Perhaps the most important to him, was becoming the UK’s first World Cup winner in 55 years of the FIS Alpine Ski World Cup.
Ironically, his win came within the week of our sport celebrating 100 years since the first ever slalom race, run in Mürren, Switzerland. Alpine ski racing was founded by the Brits, with founding icon Sir Arnold Lunn of the Kandahar Ski Club codifying the rules for the sport in 1921 and the first race run in January/ 1922.
Planet Ski provides a thorough summary of David’s story – a truly remarkable pathway to the top of the podium and an inspiration to any young athlete and their family who believe they can succeed. Dave overcame multiple barriers through an unconventional route that should be an example for all – and a lesson to those who administer sport. (link to story below)
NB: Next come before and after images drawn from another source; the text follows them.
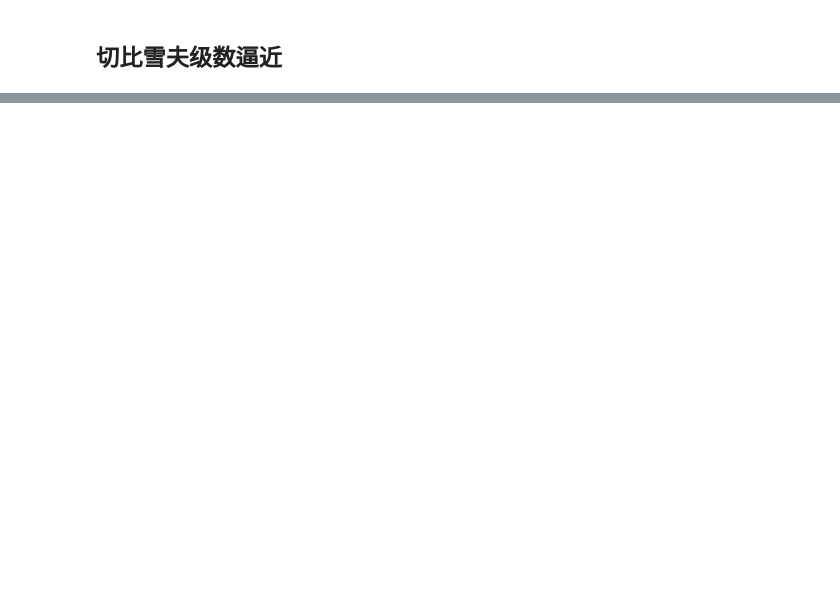
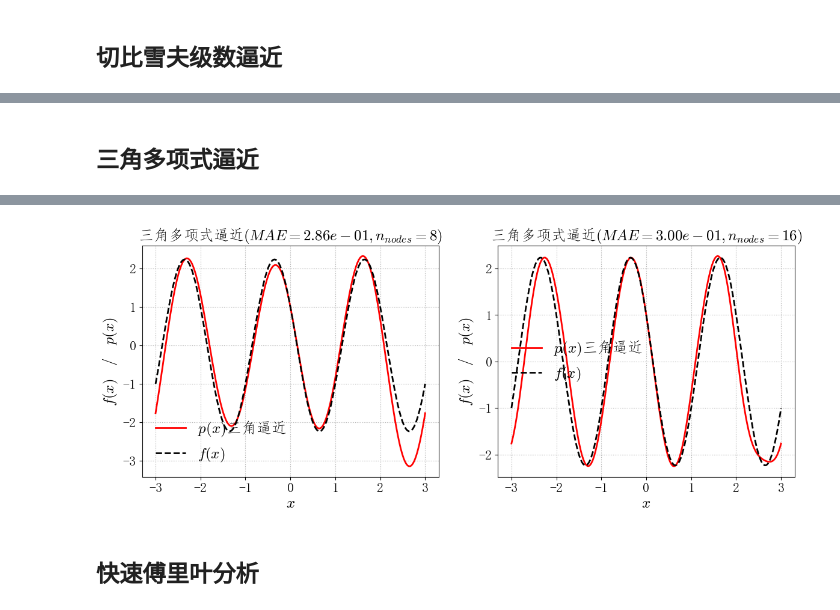
Before and after one commit to OUCBCGH/numerical-analysis-python, a Jupyter notebook: code/function_approximation_03/03_function_approximation.ipynb, the cells around one changed output, grey strips where cells are left out. Saved outputs shown, nothing was run; the diff lists cells and outputs as text; code cells hidden in the pictures; blank space fills up the shorter version.

```diff
--- a/code/function_approximation_03/03_function_approximation.ipynb
+++ b/code/function_approximation_03/03_function_approximation.ipynb
@@ -460,0 +887,2 @@ plt.show()
+# %% [markdown]
+## 三角多项式逼近
@@ -460,0 +1008,75 @@ plt.show()
+# %%
+# -*- coding: UTF-8 -*-
+import sys
+sys.path.append(r'/home/ld/numerical-analysis-python/NumericalCalculationMethod')
+"""
+@file:test_trigonometric_poly_appr.py
+@IDE:PyCharm   Python:3.9.7
+@copyright: http://maths.xynu.edu.cn
+"""
+import numpy as np
+import matplotlib.pyplot as plt
+from function_approximation_03.trigonometric_polynomial_appr import TrigonometricPolynomialApproximation
+
+fun = lambda x: x ** 4 - 3 * x ** 3 + 2 * x ** 2 - np.tan(x * (x - 2))
+
+fun2 = lambda x: np.sin(x) * np.exp(-x)
+
+# 例8测试代码
+# p_num = [8, 24]  # 离散点数
+# plt.figure(figsize=(14, 5))
+# for i, p in enumerate(p_num):
+#     x = np.linspace(0, 2, p, endpoint=False)
+#     tpa = TrigonometricPolynomialApproximation(y=fun(x), interval=[0, 2], fun=fun)
+#     tpa.fit_approximation()
+#     print("正弦项系数：\n", tpa.Bk)
+#     print("余弦项系数：\n", tpa.Ak)
+#     print("傅里叶逼近多项式：\n", tpa.approximation_poly)
+#     plt.subplot(121 + i)
+#     tpa.plt_approximate(is_show=False, is_fh_marker=True)  # 可视化
+# plt.show()
+#
+# plt.figure(figsize=(14, 5))
+# x = np.linspace(0, 2 * np.pi, 25, endpoint=True)
+# tpa = TrigonometricPolynomialApproximation(y=fun2(x), interval=[0, 2 * np.pi], fun=fun2)
+# tpa.fit_approximation()
+# plt.subplot(121)
+# tpa.plt_approximate(is_show=False)  # 可视化
+# x = np.linspace(0, 2 * np.pi, 50, endpoint=True)
+# tpa = TrigonometricPolynomialApproximation(y=fun2(x), interval=[0, 2 * np.pi], fun=fun2)
+# tpa.fit_approximation()
+# plt.subplot(122)
+# tpa.plt_approximate(is_show=False)  # 可视化
+# plt.show()
+#
+# time = np.linspace(1, 24, 24)
+# temperature = np.array([58, 58, 58, 58, 57, 57, 57, 58, 60, 64, 67, 68,
+#                         66, 66, 65, 64, 63, 63, 62, 61, 60, 60, 59, 58])
+# tpa = TrigonometricPolynomialApproximation(temperature, interval=[1, 24])
+# tpa.fit_approximation()
+# print("正弦项系数：\n", tpa.Bk)
+# print("余弦项系数：\n", tpa.Ak)
+# print("傅里叶逼近多项式：\n", tpa.approximation_poly)
+# tpa.plt_approximate(is_show=True, x0=time, y0=temperature)  # 可视化
+
+fh = lambda x: np.cos(np.pi * x) - 2 * np.sin(np.pi * x)
+# fh = lambda x: x ** 2 * np.cos(4 * x)
+plt.figure(figsize=(14, 5))
+x = np.linspace(-np.pi, np.pi, 8, endpoint=False)
+tpa = TrigonometricPolynomialApproximation(y=fh(x), interval=[-3, 3], fun=fh)
+tpa.fit_approximation()
+print("正弦项系数：\n", tpa.Bk)
+print("余弦项系数：\n", tpa.Ak)
+print("傅里叶逼近多项式：\n", tpa.approximation_poly)
+plt.subplot(121)
+tpa.plt_approximate(is_show=False)  # 可视化
+x = np.linspace(-np.pi, np.pi, 16, endpoint=False)
+tpa = TrigonometricPolynomialApproximation(y=fh(x), interval=[-3, 3], fun=fh)
+tpa.fit_approximation()
+print("正弦项系数：\n", tpa.Bk)
+print("余弦项系数：\n", tpa.Ak)
+print("傅里叶逼近多项式：\n", tpa.approximation_poly)
+plt.subplot(122)
+tpa.plt_approximate(is_show=False)  # 可视化
+plt.show()
+# %% [output]
@@ -460,0 +1101,3 @@ plt.show()
+[figure, added]
+# %% [markdown]
+## 快速傅里叶分析
```
Also changed, not shown: parts of 14 cells of this notebook, 3 other files.
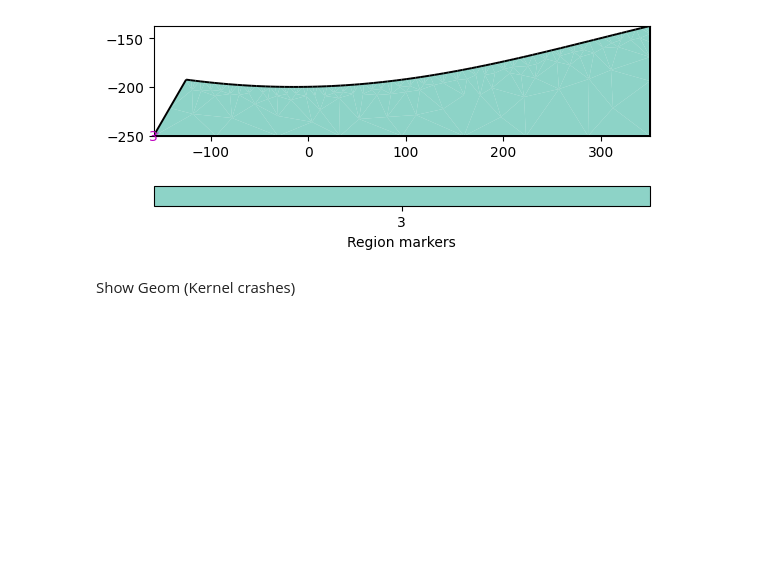
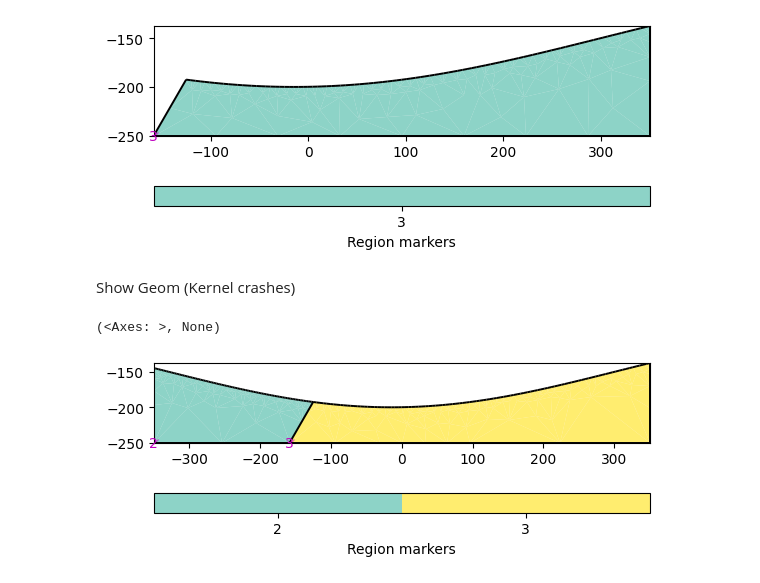
Before and after one commit to jcmefra/Aguas_Vichy, a Jupyter notebook: Modelling_complex.ipynb, the cells around one changed output. Saved outputs shown, nothing was run; the diff lists cells and outputs as text; code cells hidden in the pictures; blank space fills up the shorter version.

```diff
--- a/Modelling_complex.ipynb
+++ b/Modelling_complex.ipynb
@@ -88,7 +88,7 @@ pg.show(Floresta_fm)
 Define Cretacic Rocks
 # %%
 x_top2 = np.linspace(x1, 350, 100)
-y_top2 = -150 + 50 * np.sin((x_top-300) / 200)
+y_top2 = -150 + 50 * np.sin(((x_top2-300) / 200))
 
 Cretacic_top = np.column_stack((x_top2,y_top2))[::-1]
 Cretacic_bottom = [[x2, y2], [350, y2]]
@@ -101,5 +101,8 @@ pg.show(Cretacic_rocks)
 # %% [markdown]
 Show Geom (Kernel crashes)
 # %%
-geom3 = deposit + Floresta_fm + Cretacic_rocks
-#pg.show(geom3)
+geom3 = Floresta_fm + Cretacic_rocks
+pg.show(geom3)
+# %% [output]
+(<Axes: >, None)
+[figure, added]
```
Also changed, not shown: parts of 1 cell of this notebook, 2 other files.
Why Dave’s Hahnenkamm win so remarkable?
– he started on a plastic slope at age 8
– on snow at a ‘relatively’ late age
– 1st top 30, age 26
– 1st World Cup podium, age 30
– 1st World Cup win, age 35
The lessons to be learned: all too often todays athlete pathway is ‘shaped’ by those who forecast “medal potential” and marshal precious financial resources based on these metrics. But the real measure of athletic success is shaped by:
1) the personal commitment to excellence by the athlete
2) long-term development planning
3) strong athletic programs, including great technical leadership
Sport is a dynamic, ever-changing environment. In skiing, tennis, football, golf, athletics, swimming and so many more, age is no longer a ‘limitation’ to success. We can find mature athletes breaking age barriers – and while many were successful from an early age, many were not.
Ryding was not alone this past weekend in setting new benchmarks. 41-year old Johan Clarey of France placed 2nd in the Hahnenkamm downhill.
The greatest tragedy of sport, is to end a career based on ‘the probability of future medal potential’. Ryding and others prove there are better metrics, including progression, careful evaluation of ranking and experience, how to build strong team cohorts that spawn sustained athletic success and team culture. Age is not a metric that should be used to measure the potential of an athlete that continues to evolve, mature and lead.
A truism of sport: if an athlete is not in the start gate, they will not win.
Link to Planet Ski Story about David Ryding: https://planetski.eu/2022/01/22/the-dave-ryding-story/